Central Bucks South does the opposite. Cox keeps the band room organized for multiple ensembles at the same time. “I have a concert band and jazz ensemble setup at all times,” he says.
For concert band, Cox spreads 55 chairs throughout the first two-thirds of the room, creating four rows. Then, he leaves a 10- to 15-foot gap before the jazz setup, which continues to the back of the room. The jazz setup includes two sets of risers for trombones and trumpets, a row of chairs for saxophonists, and a baby grand piano.
At Sebring, the band has faced challenges when trying to determine the best possible setup because the room is very small and unusually shaped. “The room originally was a small shadowbox theater, so it’s this weird octagon shape,” Paniagua says.
To efficiently store equipment in a small room, Paniagua has had to think outside the shadowbox; her solution was to use as much of the room’s vertical space as possible. “We have a locker room in the back quadrant,” she says. “We’ve really had to learn to use above-locker space.”
Because of the room’s original intention, Paniagua also faced another challenge—acoustics.
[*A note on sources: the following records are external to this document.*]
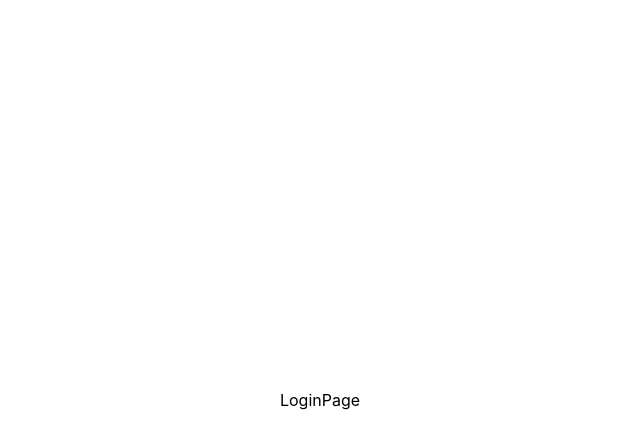
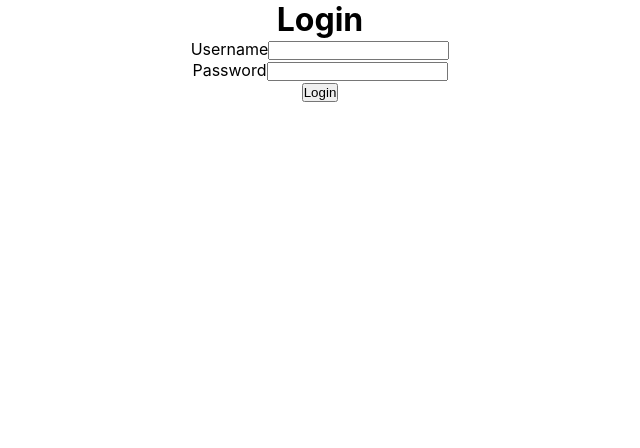
Before and after one commit to cmpt276-202305-group2/fic-scheduler, a React (Create React App) app in the folder FIC-Scheduler/client/: page / in a window 1280 px wide. Shown: the top 448 px of the page, without its empty margins (320-960 px from the left). Built offline with nearby package versions, Linux system fonts and the light colour scheme; the HTML template or start-up script is replaced by a standard one.

Commit message:
Issue#11 (#20)
* added logout endpoint

* Login page updated

---------

Co-authored-by: msblee123 <62529126+Picelu@users.noreply.github.com>

```diff
--- a/FIC-Scheduler/client/package.json
+++ b/FIC-Scheduler/client/package.json
@@ -10,6 +10,7 @@
     "@testing-library/jest-dom": "^5.16.5",
     "@testing-library/react": "^13.4.0",
     "@testing-library/user-event": "^13.5.0",
+    "axios": "^1.4.0",
     "react": "^18.2.0",
     "react-dom": "^18.2.0",
     "react-router": "^6.14.1",
--- a/FIC-Scheduler/client/src/pages/LoginPage.js
+++ b/FIC-Scheduler/client/src/pages/LoginPage.js
@@ -1,8 +1,52 @@
-import React from "react";
-import  styles  from "./LoginPage.module.css";
+import React, { useState } from "react";
+
+import axios from "axios";
 
 function LoginPage() {
-  return <div className={styles.pageBody}>LoginPage</div>;
+  // set up the user
+  const [username, setUsername] = useState("");
+  const [password, setPassword] = useState("");
+
+  const handleSubmit = async (event) => {
+    event.preventDefault();
+
+    try {
+      //send req
+      const res = await axios.post("/login", { username, password });
+      console.log(res.data);
+    } catch (err) {
+      console.log(err);
+    }
+  };
+
+  return (
+    <div>
+      <h1>Login</h1>
+      <form onSubmit={handleSubmit}>
+        <label>
+          Username
+          <input
+            type="text"
+            value={username}
+            onChange={(event) => setUsername(event.target.value)}
+          />
+        </label>
+        <br />
+        <label>
+          Password
+          <input
+            type="password"
+            value={password}
+            onChange={(event) => setPassword(event.target.value)}
+          />
+        </label>
+
+        <br />
+
+        <button type="submit">Login</button>
+      </form>
+    </div>
+  );
 }
 
 export default LoginPage;
```
Also changed, not shown: 2 other files (tests, documents, lock files or other folders).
As a theater, the room was designed to carry and project the sound. “In a band room, you want the opposite; you want to deaden that sound,” she says.
Now all of the walls and the ceiling are covered with paneling to prevent sound from bouncing off.
For Cox, one of the most important tasks is getting his room organized in the off-season. “My biggest thing is trying to get organized in the summer,” he says. “Right now, there is nothing on the floor of my band room.”
Cox suggests cleaning out the entire band room at least once per marking period to maintain organization. “Kids will put things anywhere they want to at the end of rehearsal,” he says. “Once per marking period, we completely clear the room and set it up the next week.”
To keep Fayetteville’s room organized, Harper has always seen storage as a crucial piece of the puzzle. “You can never have enough storage,” he emphasizes. “If there’s anything we can tell someone [who wants to] build a new facility—figure out all the storage you need and multiply it by two!”
For schools undergoing renovation, Harper suggests that directors try to obtain a larger band room than they currently need. “You want to allow for growth,” he says. “You don’t want to outgrow the band room in three or four years. Build for more than what you have.”